-- ASSIGNMENT --
Go through the entries below and copy each line that holds the word "into".

-- Version difference data --
##############################

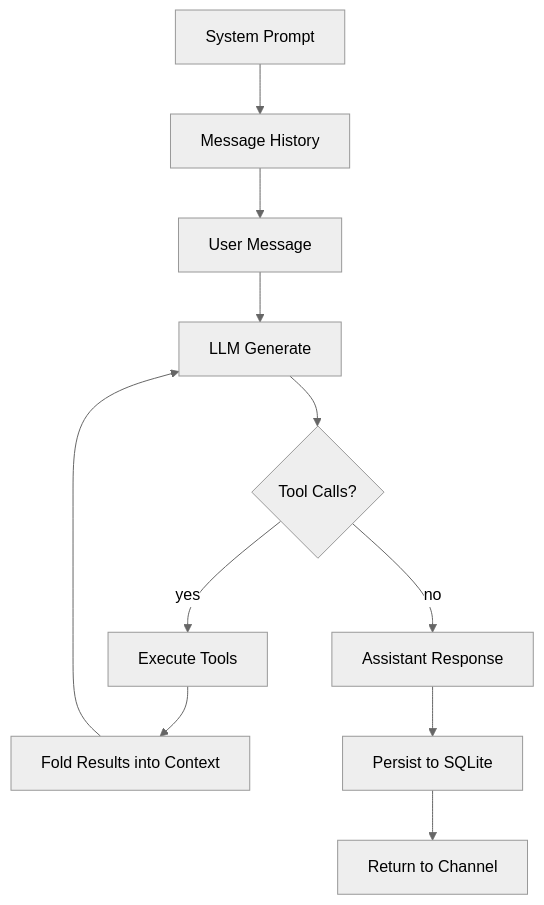
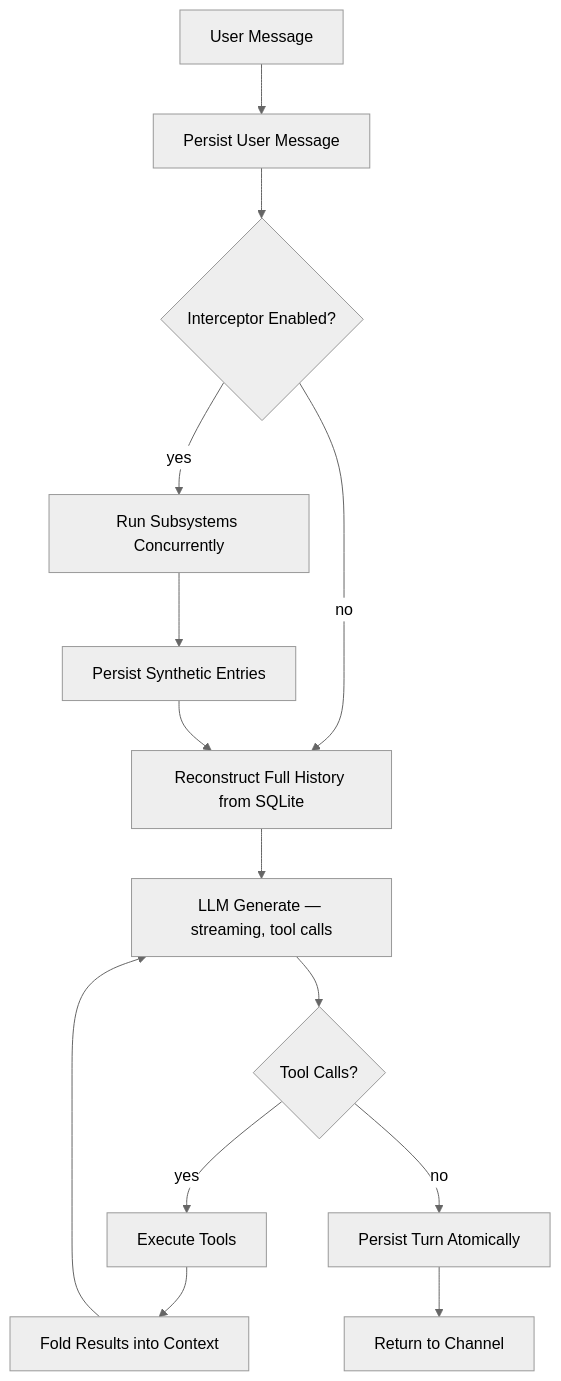
The diagram in v0/docs/HARNESS.md (Anonyfox/ghostpaw), drawn with Mermaid (neutral theme) before and after one commit. The commit also changed other lines of this file and 40 other files, not shown here.

````diff
--- a/v0/docs/HARNESS.md
+++ b/v0/docs/HARNESS.md
@@ -11,13 +13,16 @@
 ```mermaid
 graph TD
-    A[System Prompt] --> B[Message History]
-    B --> C[User Message]
-    C --> D[LLM Generate]
-    D --> E{Tool Calls?}
-    E -- yes --> F[Execute Tools]
-    F --> G[Fold Results into Context]
-    G --> D
-    E -- no --> H[Assistant Response]
-    H --> I[Persist to SQLite]
-    I --> J[Return to Channel]
+    A[User Message] --> B[Persist User Message]
+    B --> C{Interceptor Enabled?}
+    C -- no --> F
+    C -- yes --> D[Run Subsystems Concurrently]
+    D --> E[Persist Synthetic Entries]
+    E --> F[Reconstruct Full History from SQLite]
+    F --> G[LLM Generate — streaming, tool calls]
+    G --> H{Tool Calls?}
+    H -- yes --> I[Execute Tools]
+    I --> J[Fold Results into Context]
+    J --> G
+    H -- no --> K[Persist Turn Atomically]
+    K --> L[Return to Channel]
 ```
````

##############################

-- SOLUTION TO THIS PROBLEM --
-    F --> G[Fold Results into Context]
+    I --> J[Fold Results into Context]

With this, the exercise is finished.